→ **Exercise goal**
Which lines to output? The line containing "deployment link added to the readme file" and every line after it in the data below, each copied exactly.

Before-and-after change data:
######

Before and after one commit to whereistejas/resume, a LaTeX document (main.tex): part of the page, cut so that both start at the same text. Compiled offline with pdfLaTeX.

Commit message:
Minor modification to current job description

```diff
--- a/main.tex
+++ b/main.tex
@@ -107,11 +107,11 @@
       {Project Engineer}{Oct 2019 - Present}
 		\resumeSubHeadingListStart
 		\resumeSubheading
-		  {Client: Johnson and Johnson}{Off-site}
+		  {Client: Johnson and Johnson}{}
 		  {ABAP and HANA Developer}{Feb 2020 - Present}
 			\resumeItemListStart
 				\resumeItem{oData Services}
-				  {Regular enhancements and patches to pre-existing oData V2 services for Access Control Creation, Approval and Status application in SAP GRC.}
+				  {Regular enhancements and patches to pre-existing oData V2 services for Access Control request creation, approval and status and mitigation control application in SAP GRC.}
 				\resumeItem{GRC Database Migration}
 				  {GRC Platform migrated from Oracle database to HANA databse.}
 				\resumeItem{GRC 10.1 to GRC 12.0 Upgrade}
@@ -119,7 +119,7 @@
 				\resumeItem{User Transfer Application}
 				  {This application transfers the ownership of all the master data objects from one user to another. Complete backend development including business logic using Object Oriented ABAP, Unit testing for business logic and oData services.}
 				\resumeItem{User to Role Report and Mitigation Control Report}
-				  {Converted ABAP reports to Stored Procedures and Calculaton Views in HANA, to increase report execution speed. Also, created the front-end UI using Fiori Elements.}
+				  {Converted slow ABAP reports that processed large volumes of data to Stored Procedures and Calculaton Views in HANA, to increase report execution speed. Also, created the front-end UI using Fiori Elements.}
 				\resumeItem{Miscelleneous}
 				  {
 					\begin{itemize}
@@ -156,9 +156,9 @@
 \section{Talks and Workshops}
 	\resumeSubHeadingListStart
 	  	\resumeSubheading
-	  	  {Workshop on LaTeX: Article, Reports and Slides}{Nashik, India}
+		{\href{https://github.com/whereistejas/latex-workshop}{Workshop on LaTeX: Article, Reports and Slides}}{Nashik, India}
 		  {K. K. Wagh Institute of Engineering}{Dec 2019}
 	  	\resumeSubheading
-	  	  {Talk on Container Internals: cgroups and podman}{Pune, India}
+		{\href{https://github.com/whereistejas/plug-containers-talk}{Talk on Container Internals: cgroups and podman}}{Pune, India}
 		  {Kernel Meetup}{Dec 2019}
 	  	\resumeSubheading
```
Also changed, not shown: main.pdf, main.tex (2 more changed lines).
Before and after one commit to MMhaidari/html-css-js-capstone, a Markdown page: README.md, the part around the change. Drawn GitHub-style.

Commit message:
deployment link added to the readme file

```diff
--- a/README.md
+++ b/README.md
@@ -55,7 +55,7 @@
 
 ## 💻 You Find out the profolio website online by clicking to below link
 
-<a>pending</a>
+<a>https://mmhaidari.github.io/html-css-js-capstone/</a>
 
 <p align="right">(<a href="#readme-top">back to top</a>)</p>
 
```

######

→ **Exercise response**
deployment link added to the readme file

```diff
--- a/README.md
+++ b/README.md
@@ -55,7 +55,7 @@
 
 ## 💻 You Find out the profolio website online by clicking to below link
 
-<a>pending</a>
+<a>https://mmhaidari.github.io/html-css-js-capstone/</a>
 
 <p align="right">(<a href="#readme-top">back to top</a>)</p>
 
```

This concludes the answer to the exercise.